City Beat

Controversial facility for federal inmates approved for this Sacramento neighborhood

The south Sacramento building where GEO Reentry Services seeks to open a day facility for released federal offenders.
The south Sacramento building where GEO Reentry Services seeks to open a day facility for released federal offenders.

The Sacramento City Council approved a controversial service and counseling center for former federal inmates in south Sacramento on Tuesday, denying appeals from residents who said the facility would threaten the safety of nearby neighborhoods and hinder development in an economically depressed area.

While some residents questioned why the facility was being placed in south Sacramento – and not a more affluent section of the city – council members said the center would provide a valuable service to former inmates and downplayed its impact on the surrounding neighborhoods.

(Your city, your news. Stay up to date on all things Sacramento and subscribe today to The Sacramento Bee)

“This is something that’s needed,” said Councilman Larry Carr, who represents most of the neighborhoods near the Franklin Boulevard business park where the facility will be located.

“We need to take care of folks in Sacramento and help them get on the right path,” added Councilman Jay Schenirer, whose district covers the stretch of Franklin Boulevard, near Florin Road, where the center will operate.

The city Planning Commission voted 10-2 in December to approve a conditional use permit for a center operated by GEO Reentry Services. But that approval was appealed one week later, forcing a vote of the City Council.

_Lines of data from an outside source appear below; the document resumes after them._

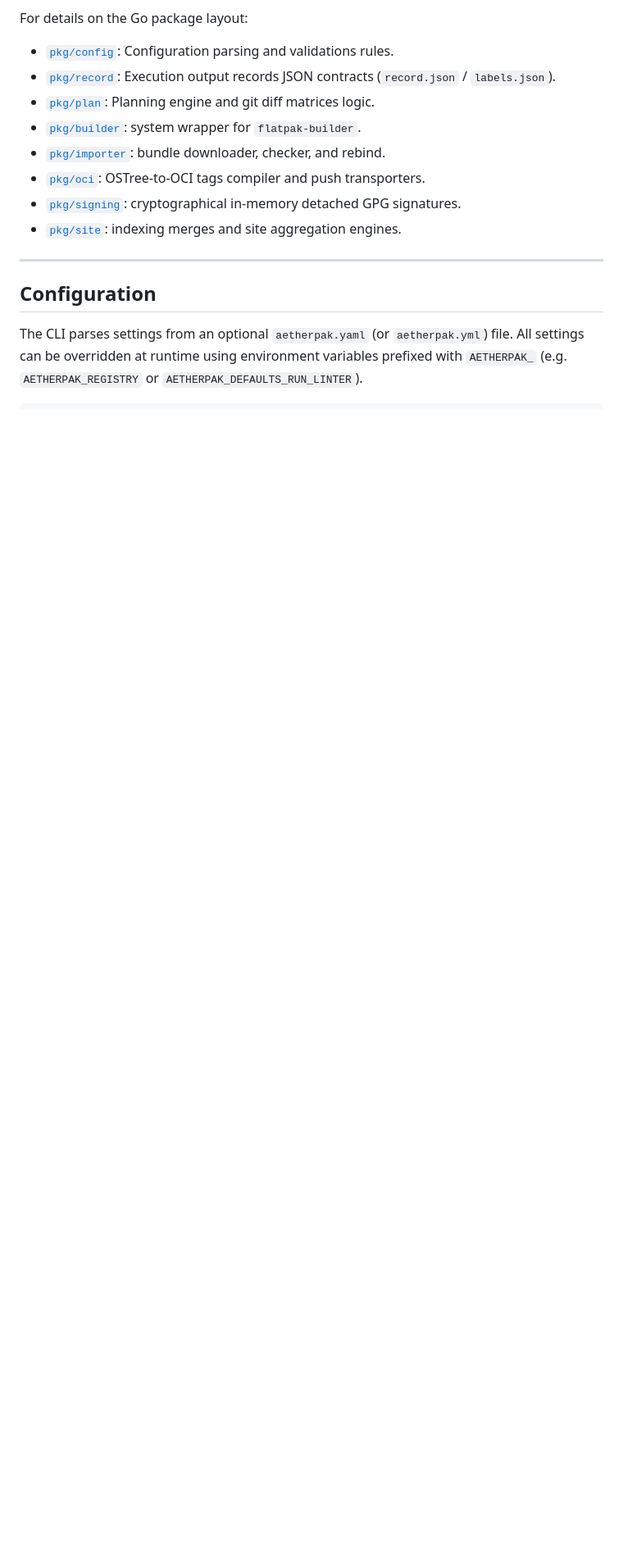
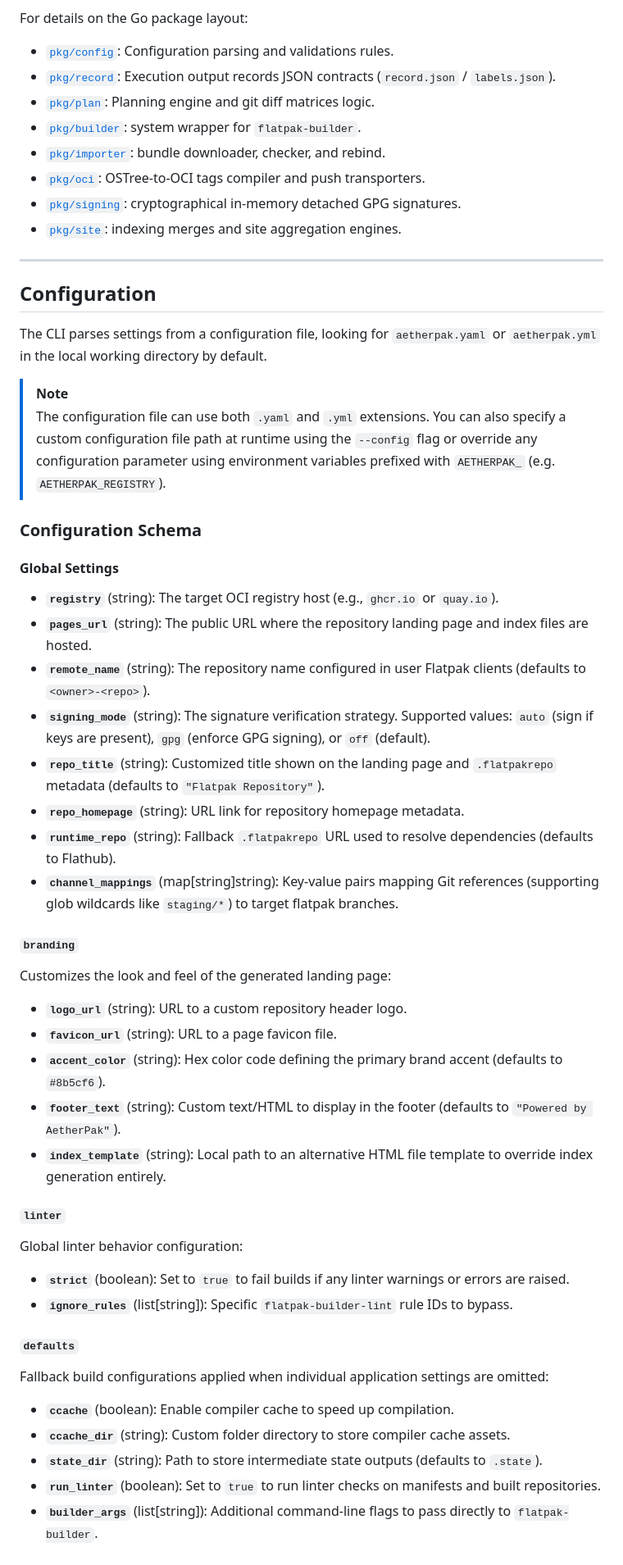
Before and after one commit to aetherpak/cli, a Markdown page: README.md, the part around one of its changes. Shown at 82% size. Drawn GitHub-style; blank space fills up the shorter version.

Commit message:
docs: create CONTRIBUTING.md and document aetherpak.yaml schema

```diff
--- a/README.md
+++ b/README.md
@@ -23,4 +23,41 @@ For details on the Go package layout:
 
 ## Configuration
 
-The CLI parses settings from an optional `aetherpak.yaml` (or `aetherpak.yml`) file. All settings can be overridden at runtime using environment variables prefixed with `AETHERPAK_` (e.g. `AETHERPAK_REGISTRY` or `AETHERPAK_DEFAULTS_RUN_LINTER`).
+The CLI parses settings from a configuration file, looking for `aetherpak.yaml` or `aetherpak.yml` in the local working directory by default.
+
+> [!NOTE]
+> The configuration file can use both `.yaml` and `.yml` extensions. You can also specify a custom configuration file path at runtime using the `--config` flag or override any configuration parameter using environment variables prefixed with `AETHERPAK_` (e.g. `AETHERPAK_REGISTRY`).
+
+### Configuration Schema
+
+#### Global Settings
+* **`registry`** (string): The target OCI registry host (e.g., `ghcr.io` or `quay.io`).
+* **`pages_url`** (string): The public URL where the repository landing page and index files are hosted.
+* **`remote_name`** (string): The repository name configured in user Flatpak clients (defaults to `<owner>-<repo>`).
+* **`signing_mode`** (string): The signature verification strategy. Supported values: `auto` (sign if keys are present), `gpg` (enforce GPG signing), or `off` (default).
+* **`repo_title`** (string): Customized title shown on the landing page and `.flatpakrepo` metadata (defaults to `"Flatpak Repository"`).
+* **`repo_homepage`** (string): URL link for repository homepage metadata.
+* **`runtime_repo`** (string): Fallback `.flatpakrepo` URL used to resolve dependencies (defaults to Flathub).
+* **`channel_mappings`** (map[string]string): Key-value pairs mapping Git references (supporting glob wildcards like `staging/*`) to target flatpak branches.
+
+#### `branding`
+Customizes the look and feel of the generated landing page:
+* **`logo_url`** (string): URL to a custom repository header logo.
+* **`favicon_url`** (string): URL to a page favicon file.
+* **`accent_color`** (string): Hex color code defining the primary brand accent (defaults to `#8b5cf6`).
+* **`footer_text`** (string): Custom text/HTML to display in the footer (defaults to `"Powered by AetherPak"`).
+* **`index_template`** (string): Local path to an alternative HTML file template to override index generation entirely.
+
+#### `linter`
+Global linter behavior configuration:
+* **`strict`** (boolean): Set to `true` to fail builds if any linter warnings or errors are raised.
+* **`ignore_rules`** (list[string]): Specific `flatpak-builder-lint` rule IDs to bypass.
+
+#### `defaults`
+Fallback build configurations applied when individual application settings are omitted:
+* **`ccache`** (boolean): Enable compiler cache to speed up compilation.
+* **`ccache_dir`** (string): Custom folder directory to store compiler cache assets.
+* **`state_dir`** (string): Path to store intermediate state outputs (defaults to `.state`).
+* **`run_linter`** (boolean): Set to `true` to run linter checks on manifests and built repositories.
+* **`builder_args`** (list[string]): Additional command-line flags to pass directly to `flatpak-builder`.
+
```
Also changed, not shown: other parts of README.md (+28 -39 lines), CONTRIBUTING.md (added, +49 -0 lines).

Effie Gant, a south Sacramento resident who filed the appeal, told the City Council that some of the neighborhoods near the proposed facility “are low-income with families in distress because of the lack of positive opportunities of education, healthy jobs and housing.” She also expressed concerns that those receiving services at the facility would pose a public safety threat to residents and students at nearby schools.

“We make this appeal to you to consider, as our city officials, the effects that will happen if this permit is passed to operate so close to our schools and our communities,” Gant told the council.

Supporters of the reporting center outnumbered opponents at the City Council hearing by a 2-to-1 margin. Several speakers wore stickers that read, “I support second chances” and spoke about their own experiences in a GEO reentry program.

Rachel Kienzler, the western region business development director for GEO, said inmates at the facility are nearing the end of their sentences and “this is an opportunity for them to say, ‘OK, I’ve proven I can be compliant (with the terms of their sentences) and now I just need the extra tools for me to be successful.’ ” She said program participants are in Sacramento because this was their “community of origin” before they were arrested.

She added GEO prohibits those using the facility from loitering near the building and that the company is “committed to being a good neighbor.”

“The goal here is for those that are nonviolent, non-serious offenders to be able to be released back into their communities and their families,” Kienzler said. Still, she added GEO cannot prohibit inmates sentenced for specific crimes – including sex offenses from receiving services at the facility.

The GEO center will offer job training, behavioral therapy and family reintegration for up to 30 former federal inmates at a time. The facility also will perform drug tests, fingerprinting and DNA collection from some offenders, according to a city staff report.

Without a comparable facility in Sacramento, former inmates seeking those services now must travel to Fresno, San Francisco or Oakland.

The center will open in a business park set off Franklin Boulevard. A chiropractic office, an insurance company, a real estate office and several other businesses are in the complex.

Charles Hughes said he is participating in a GEO facility in Napa after being “in and out of jail for the last seven years.” He said he had struggled to “break free of drugs,” but has now been drug-free for a year.

“I have committed myself to change with the full support of the staff (at GEO),” he told the City Council. “I have learned to change my way of thinking. This has taught me a new way of life.”

(Your city, your news. Stay up to date on all things Sacramento and subscribe today to The Sacramento Bee)

Oakland community organizer Sholonda Jackson-Jasper saw the benefits rehabilitation programs firsthand; addiction and the following cycle of incarceration nearly ruined her life.

Related stories from Sacramento Bee